GQ: Who are your mentor(s) and what are some of the most valuable lessons you have learned from them?
AS: My mentor is Pat Lomax who originally hired me at FleishmanHillard and currently owns her own government contracts consulting firm. She has taught me several practical skills, including how to navigate salary negotiations and how to be a champion for yourself. However, the most important thing she has taught me is how to “Lean in.” She is a fearless leader and has taught me how to tackle new challenges and leadership positions strategically.
GQ: What is the best advice (professional or personal), you have received and from who?
AS: I’ve been fortunate to have some great mentors that have helped me navigate my PR career. My previous supervisor Erin Hazard was absolutely incredible and is a rock star in the PR industry. She gave me some advice to “stop being so polite” that still sticks with me today. Essentially, she taught me to be proud to voice my opinion and don’t wait for someone to give me the opportunity to speak.
GQ: What is your favorite Bible scripture, quote or catch phrase?
AS: Proverbs 31: “Favour is deceitful, and beauty is vain: but a woman that feareth the Lord, she shall be praised.”
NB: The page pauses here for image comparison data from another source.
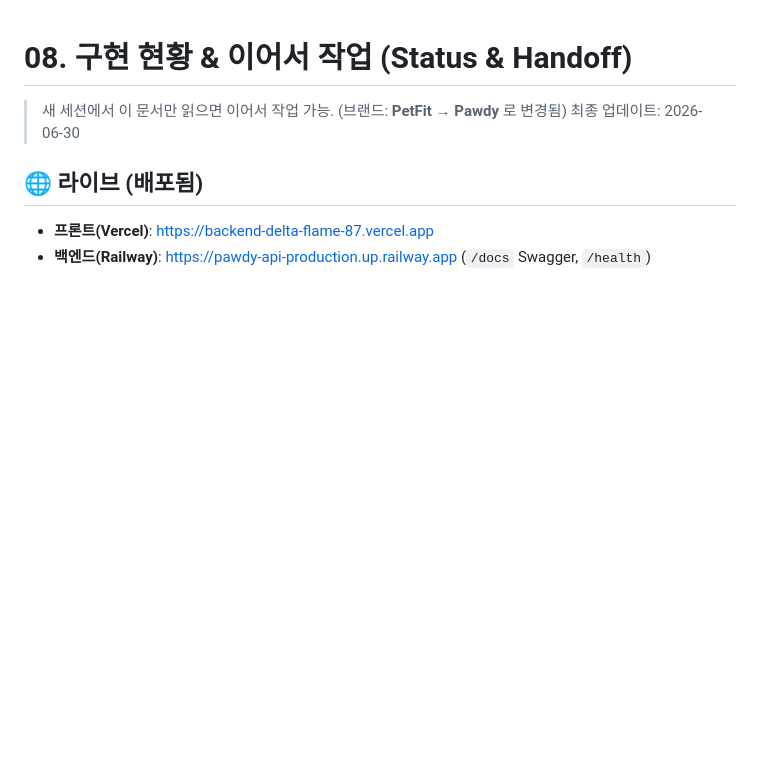
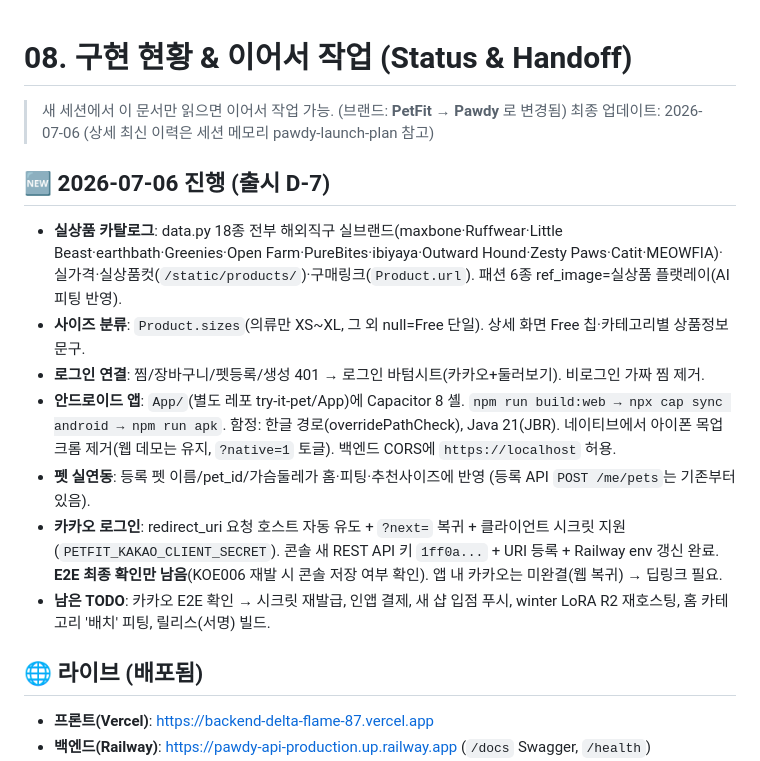
Before and after one commit to try-it-pet/Backend, a Markdown page: docs/08_STATUS.md, the part around the change. Drawn GitHub-style; blank space fills up the shorter version.

Commit message:
docs: 08_STATUS 2026-07-06 진행분 갱신 (실상품·사이즈분류·로그인연결·앱빌드·카카오)
Co-Authored-By: Claude Fable 5 <noreply@anthropic.com>

```diff
--- a/docs/08_STATUS.md
+++ b/docs/08_STATUS.md
@@ -1,7 +1,16 @@
 # 08. 구현 현황 & 이어서 작업 (Status & Handoff)
 
 > 새 세션에서 이 문서만 읽으면 이어서 작업 가능. (브랜드: **PetFit → Pawdy** 로 변경됨)
-> 최종 업데이트: 2026-06-30
+> 최종 업데이트: 2026-07-06 (상세 최신 이력은 세션 메모리 pawdy-launch-plan 참고)
+
+## 🆕 2026-07-06 진행 (출시 D-7)
+- **실상품 카탈로그**: data.py 18종 전부 해외직구 실브랜드(maxbone·Ruffwear·Little Beast·earthbath·Greenies·Open Farm·PureBites·ibiyaya·Outward Hound·Zesty Paws·Catit·MEOWFIA)·실가격·실상품컷(`/static/products/`)·구매링크(`Product.url`). 패션 6종 ref_image=실상품 플랫레이(AI 피팅 반영).
+- **사이즈 분류**: `Product.sizes`(의류만 XS~XL, 그 외 null=Free 단일). 상세 화면 Free 칩·카테고리별 상품정보 문구.
+- **로그인 연결**: 찜/장바구니/펫등록/생성 401 → 로그인 바텀시트(카카오+둘러보기). 비로그인 가짜 찜 제거.
+- **안드로이드 앱**: `App/`(별도 레포 try-it-pet/App)에 Capacitor 8 셸. `npm run build:web → npx cap sync android → npm run apk`. 함정: 한글 경로(overridePathCheck), Java 21(JBR). 네이티브에서 아이폰 목업 크롬 제거(웹 데모는 유지, `?native=1` 토글). 백엔드 CORS에 `https://localhost` 허용.
+- **펫 실연동**: 등록 펫 이름/pet_id/가슴둘레가 홈·피팅·추천사이즈에 반영 (등록 API `POST /me/pets`는 기존부터 있음).
+- **카카오 로그인**: redirect_uri 요청 호스트 자동 유도 + `?next=` 복귀 + 클라이언트 시크릿 지원(`PETFIT_KAKAO_CLIENT_SECRET`). 콘솔 새 REST API 키 `1ff0a...` + URI 등록 + Railway env 갱신 완료. **E2E 최종 확인만 남음**(KOE006 재발 시 콘솔 저장 여부 확인). 앱 내 카카오는 미완결(웹 복귀) → 딥링크 필요.
+- **남은 TODO**: 카카오 E2E 확인 → 시크릿 재발급, 인앱 결제, 새 샵 입점 푸시, winter LoRA R2 재호스팅, 홈 카테고리 '배치' 피팅, 릴리스(서명) 빌드.
 
 ## 🌐 라이브 (배포됨)
 - **프론트(Vercel)**: https://backend-delta-flame-87.vercel.app
```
GQ: What keeps you spiritually centered and grounded?
AS: I have a strong relationship with Christ and a phenomenal church. We have a saying at Mount Zion that we are the best church in the whole world. (I’m somewhat biased and truly believe this.) My best friend Ty Thomas, and my mother also keep me spiritually grounded.
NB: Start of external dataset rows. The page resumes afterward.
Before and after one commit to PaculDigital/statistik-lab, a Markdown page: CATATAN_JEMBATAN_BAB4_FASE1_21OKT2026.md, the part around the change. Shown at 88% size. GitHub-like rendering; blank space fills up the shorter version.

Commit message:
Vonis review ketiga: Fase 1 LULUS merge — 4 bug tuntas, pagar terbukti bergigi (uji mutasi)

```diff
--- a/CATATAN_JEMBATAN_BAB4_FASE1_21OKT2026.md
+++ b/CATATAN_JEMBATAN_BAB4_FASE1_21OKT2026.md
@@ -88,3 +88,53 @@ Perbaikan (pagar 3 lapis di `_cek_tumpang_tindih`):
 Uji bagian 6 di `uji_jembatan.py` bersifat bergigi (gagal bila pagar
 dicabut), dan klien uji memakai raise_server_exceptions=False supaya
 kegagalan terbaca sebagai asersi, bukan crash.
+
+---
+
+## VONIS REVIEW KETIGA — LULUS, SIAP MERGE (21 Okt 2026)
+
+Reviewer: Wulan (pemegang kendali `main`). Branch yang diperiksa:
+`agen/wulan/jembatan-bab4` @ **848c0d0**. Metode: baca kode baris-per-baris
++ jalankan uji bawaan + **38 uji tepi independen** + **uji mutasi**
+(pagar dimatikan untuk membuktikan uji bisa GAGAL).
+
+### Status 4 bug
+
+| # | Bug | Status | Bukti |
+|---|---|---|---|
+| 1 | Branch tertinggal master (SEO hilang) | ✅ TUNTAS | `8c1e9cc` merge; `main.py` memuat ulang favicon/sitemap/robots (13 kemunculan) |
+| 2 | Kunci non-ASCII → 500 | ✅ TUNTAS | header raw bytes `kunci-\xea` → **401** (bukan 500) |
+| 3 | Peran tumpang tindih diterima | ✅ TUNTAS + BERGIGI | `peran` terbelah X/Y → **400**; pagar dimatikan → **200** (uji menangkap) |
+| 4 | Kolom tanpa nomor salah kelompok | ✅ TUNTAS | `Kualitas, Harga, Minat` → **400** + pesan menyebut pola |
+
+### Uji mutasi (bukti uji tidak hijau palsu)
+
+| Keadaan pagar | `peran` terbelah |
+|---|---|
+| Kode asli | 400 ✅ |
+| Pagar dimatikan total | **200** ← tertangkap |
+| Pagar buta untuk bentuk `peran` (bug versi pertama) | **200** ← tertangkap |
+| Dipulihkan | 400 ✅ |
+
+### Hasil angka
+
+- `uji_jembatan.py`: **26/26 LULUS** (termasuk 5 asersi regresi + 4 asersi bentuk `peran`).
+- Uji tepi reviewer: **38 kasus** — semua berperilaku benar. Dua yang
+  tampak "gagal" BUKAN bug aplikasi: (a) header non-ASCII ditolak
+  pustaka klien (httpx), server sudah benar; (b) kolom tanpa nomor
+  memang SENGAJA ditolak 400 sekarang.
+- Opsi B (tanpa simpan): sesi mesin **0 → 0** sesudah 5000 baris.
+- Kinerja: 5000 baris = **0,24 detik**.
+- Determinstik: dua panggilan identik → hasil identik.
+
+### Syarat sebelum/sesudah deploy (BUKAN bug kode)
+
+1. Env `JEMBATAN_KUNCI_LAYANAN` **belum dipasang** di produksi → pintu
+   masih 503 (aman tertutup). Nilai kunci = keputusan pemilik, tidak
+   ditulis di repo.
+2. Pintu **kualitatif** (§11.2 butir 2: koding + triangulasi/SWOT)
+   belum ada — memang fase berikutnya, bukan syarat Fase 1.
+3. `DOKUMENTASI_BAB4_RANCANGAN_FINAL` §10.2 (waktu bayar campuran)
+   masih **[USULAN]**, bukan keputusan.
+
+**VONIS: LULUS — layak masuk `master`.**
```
GQ: What inspires you?
AS: I’m inspired by human resilience. The power of the human spirit to persevere in the face of adversity is enlightening to watch. I am also inspired by amazing women in the PR industry that are tackling leadership roles, and still, find time to help young professionals.
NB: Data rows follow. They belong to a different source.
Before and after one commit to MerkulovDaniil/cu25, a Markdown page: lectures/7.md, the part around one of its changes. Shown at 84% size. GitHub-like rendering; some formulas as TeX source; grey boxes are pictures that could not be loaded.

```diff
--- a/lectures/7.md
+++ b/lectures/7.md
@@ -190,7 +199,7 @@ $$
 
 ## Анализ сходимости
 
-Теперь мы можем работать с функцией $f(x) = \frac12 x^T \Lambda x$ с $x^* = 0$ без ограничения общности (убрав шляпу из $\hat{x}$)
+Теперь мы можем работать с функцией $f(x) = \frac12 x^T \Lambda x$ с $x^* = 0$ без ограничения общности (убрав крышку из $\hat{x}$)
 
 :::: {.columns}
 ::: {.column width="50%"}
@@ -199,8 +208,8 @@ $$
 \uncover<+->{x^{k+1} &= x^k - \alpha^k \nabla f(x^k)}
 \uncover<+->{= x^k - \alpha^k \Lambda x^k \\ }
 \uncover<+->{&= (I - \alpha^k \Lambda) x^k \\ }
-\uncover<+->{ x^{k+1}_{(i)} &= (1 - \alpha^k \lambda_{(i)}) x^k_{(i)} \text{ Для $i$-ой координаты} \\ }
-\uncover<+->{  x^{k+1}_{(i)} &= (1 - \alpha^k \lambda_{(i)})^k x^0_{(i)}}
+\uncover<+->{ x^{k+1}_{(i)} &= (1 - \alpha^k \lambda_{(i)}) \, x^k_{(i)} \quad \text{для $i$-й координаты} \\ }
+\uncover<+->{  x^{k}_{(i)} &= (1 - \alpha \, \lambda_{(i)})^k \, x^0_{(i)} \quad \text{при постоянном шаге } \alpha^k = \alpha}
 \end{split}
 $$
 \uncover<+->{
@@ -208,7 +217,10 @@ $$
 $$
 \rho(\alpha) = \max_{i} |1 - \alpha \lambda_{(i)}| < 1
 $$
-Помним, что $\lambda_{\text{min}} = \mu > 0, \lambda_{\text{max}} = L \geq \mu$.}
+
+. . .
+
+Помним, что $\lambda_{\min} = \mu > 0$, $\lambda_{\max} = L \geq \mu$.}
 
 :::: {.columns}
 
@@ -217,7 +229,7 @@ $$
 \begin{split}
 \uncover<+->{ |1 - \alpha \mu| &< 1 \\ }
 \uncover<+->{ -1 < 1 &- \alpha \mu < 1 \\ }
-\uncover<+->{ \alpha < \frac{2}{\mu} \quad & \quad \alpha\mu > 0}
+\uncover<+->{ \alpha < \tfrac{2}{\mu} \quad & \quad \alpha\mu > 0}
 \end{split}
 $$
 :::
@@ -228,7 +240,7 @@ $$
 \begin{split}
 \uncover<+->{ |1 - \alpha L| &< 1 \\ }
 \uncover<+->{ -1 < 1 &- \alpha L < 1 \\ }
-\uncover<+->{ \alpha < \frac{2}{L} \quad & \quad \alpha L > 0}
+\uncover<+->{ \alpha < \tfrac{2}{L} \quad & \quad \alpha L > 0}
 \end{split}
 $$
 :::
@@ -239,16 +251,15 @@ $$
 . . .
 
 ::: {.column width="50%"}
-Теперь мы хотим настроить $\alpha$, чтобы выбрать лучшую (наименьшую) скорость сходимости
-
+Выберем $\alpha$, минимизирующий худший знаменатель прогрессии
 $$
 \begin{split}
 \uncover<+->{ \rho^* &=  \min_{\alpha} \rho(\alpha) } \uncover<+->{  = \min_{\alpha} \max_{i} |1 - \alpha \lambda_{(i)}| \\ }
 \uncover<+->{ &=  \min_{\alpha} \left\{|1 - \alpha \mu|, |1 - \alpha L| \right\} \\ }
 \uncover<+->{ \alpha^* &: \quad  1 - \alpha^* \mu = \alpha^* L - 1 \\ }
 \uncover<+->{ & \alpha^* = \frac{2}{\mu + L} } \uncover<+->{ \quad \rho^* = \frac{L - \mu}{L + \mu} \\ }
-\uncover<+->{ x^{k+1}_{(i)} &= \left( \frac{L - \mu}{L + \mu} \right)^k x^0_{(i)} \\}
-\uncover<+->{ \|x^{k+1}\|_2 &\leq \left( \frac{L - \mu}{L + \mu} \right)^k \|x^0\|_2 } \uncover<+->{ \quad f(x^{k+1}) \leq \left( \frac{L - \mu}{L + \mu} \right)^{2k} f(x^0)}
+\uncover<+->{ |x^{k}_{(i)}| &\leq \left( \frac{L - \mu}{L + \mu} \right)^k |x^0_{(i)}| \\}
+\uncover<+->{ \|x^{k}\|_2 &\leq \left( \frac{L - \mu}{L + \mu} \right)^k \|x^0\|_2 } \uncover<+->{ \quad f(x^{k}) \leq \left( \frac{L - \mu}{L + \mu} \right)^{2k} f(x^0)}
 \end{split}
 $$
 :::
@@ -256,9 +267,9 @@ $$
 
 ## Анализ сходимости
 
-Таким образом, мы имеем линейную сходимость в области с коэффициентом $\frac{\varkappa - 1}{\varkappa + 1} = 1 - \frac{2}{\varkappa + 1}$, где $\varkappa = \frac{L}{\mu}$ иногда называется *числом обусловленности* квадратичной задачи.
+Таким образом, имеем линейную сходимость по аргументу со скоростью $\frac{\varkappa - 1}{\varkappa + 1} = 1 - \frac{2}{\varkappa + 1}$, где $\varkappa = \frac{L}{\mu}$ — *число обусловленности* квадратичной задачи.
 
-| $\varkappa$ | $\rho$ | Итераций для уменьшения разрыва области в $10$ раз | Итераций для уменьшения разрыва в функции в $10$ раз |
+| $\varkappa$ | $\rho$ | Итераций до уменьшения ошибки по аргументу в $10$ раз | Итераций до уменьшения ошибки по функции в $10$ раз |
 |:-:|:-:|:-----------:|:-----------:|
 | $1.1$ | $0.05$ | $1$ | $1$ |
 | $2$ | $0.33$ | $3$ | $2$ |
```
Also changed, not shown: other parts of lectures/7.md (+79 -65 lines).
GQ: What are some of your pop culture’s must haves (music, film, television)?
AS: I’m a music fanatic. I listen to every genre and enjoy going to concerts. I’m especially into classic jazz and love anything by Frank Sinatra. I’m also really into period pieces, specifically movies created from Jane Austen novels. My favorite movie is “Pride and Prejudice.”
GQ: What is your dream project?
AS: I have a few pie in the sky clients I would love to support. At the top of my list now is Tesla, Amazon and the Peace Corps.
GQ: What’s next for you?
AS: FleishmanHillard has given me the opportunity to build a diverse portfolio. My experience has made me a quick study on a variety of topics and I feel that as a strong communicator I can work on just about any campaign. I’m always up for a new challenge and I look forward to seeing what I tackle next.
GQ: What would you like people to know about you?
AS: I am very grateful to be working at one of the world’s most prominent PR firms. I’ve worked on some incredible campaigns that align with my values, which has made all of the long hours and hard work so meaningful. In my personal life, my moral compass drives everything that I do and I’m happy that this is no different in my professional life. I’m at my best when I’m helping others.
Gwendolyn Quinn is an award-winning media strategist and consultant with a career spanning more than 25 years. She is a contributor with NBCNews.com/NBCBLK.com, BlackEnterprise.com, HuffPost, and EURWEB.com, among others. Quinn is also a contributor to Souls Revealed and Handle Your Entertainment Business.
Antonice Jackson is the President of the National Black Public Relations Society’s Washington, D.C. Chapter. She partnered with Gwendolyn Quinn to produce “The Top African American PR Millennials for 2017” series. Jackson is also a contributor with AllHipHop.com.